= TASK REQUIREMENTS =
Scan the material for the word "mxPoint", then return every line where it appears.

- Opening Delimiter -

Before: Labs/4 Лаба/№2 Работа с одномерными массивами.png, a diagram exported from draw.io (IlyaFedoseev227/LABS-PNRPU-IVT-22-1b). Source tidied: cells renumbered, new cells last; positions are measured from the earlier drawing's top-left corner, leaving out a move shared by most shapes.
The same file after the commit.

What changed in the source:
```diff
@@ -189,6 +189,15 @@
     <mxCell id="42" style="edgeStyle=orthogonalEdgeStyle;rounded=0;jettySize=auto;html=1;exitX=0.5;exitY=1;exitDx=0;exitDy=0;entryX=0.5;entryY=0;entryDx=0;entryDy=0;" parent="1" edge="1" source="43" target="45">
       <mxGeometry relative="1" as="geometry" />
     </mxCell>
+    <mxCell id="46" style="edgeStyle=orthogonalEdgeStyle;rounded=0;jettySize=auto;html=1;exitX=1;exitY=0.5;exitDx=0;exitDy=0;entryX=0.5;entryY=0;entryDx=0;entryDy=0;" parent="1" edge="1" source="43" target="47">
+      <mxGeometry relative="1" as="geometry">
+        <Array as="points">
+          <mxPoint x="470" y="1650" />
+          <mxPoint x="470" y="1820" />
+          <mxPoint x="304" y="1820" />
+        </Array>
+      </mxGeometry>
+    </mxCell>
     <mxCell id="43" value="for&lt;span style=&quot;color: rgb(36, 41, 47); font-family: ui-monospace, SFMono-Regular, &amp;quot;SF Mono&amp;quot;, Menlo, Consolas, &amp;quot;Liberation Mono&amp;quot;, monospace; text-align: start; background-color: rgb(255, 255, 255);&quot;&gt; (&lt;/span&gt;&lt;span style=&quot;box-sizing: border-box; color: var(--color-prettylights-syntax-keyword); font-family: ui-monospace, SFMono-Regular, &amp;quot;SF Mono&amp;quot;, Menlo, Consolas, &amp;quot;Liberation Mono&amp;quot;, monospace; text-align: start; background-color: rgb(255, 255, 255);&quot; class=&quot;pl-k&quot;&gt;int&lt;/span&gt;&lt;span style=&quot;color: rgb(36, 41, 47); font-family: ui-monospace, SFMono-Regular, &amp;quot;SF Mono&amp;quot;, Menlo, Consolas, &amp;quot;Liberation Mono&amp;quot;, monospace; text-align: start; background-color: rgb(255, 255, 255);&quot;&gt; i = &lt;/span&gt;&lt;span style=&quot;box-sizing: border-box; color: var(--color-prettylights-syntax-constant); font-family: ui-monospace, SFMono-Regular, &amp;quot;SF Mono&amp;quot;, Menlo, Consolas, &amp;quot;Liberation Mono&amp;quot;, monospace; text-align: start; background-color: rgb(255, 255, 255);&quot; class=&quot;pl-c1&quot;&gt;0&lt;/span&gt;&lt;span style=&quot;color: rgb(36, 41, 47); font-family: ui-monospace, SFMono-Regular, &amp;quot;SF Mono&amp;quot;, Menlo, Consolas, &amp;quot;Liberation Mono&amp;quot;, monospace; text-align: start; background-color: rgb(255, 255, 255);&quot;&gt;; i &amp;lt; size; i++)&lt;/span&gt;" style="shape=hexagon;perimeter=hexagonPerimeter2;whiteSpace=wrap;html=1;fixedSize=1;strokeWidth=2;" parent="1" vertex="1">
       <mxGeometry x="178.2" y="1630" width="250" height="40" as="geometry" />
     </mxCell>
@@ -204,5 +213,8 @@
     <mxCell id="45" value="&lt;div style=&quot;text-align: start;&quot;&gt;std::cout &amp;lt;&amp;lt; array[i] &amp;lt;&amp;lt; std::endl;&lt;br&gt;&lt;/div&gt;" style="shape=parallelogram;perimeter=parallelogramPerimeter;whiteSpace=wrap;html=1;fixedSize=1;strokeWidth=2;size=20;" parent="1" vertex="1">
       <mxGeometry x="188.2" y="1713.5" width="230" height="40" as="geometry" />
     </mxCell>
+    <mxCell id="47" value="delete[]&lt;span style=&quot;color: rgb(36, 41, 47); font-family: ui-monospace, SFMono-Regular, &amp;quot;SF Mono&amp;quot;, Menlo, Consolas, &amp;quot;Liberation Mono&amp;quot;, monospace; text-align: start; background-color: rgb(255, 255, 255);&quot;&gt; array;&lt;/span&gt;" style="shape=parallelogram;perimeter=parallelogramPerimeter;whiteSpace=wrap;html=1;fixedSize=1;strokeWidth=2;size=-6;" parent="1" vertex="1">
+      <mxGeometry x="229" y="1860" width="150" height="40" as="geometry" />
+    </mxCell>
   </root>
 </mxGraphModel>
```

- Closing Delimiter -

= FINISHED EXERCISE =
+          <mxPoint x="470" y="1650" />
+          <mxPoint x="470" y="1820" />
+          <mxPoint x="304" y="1820" />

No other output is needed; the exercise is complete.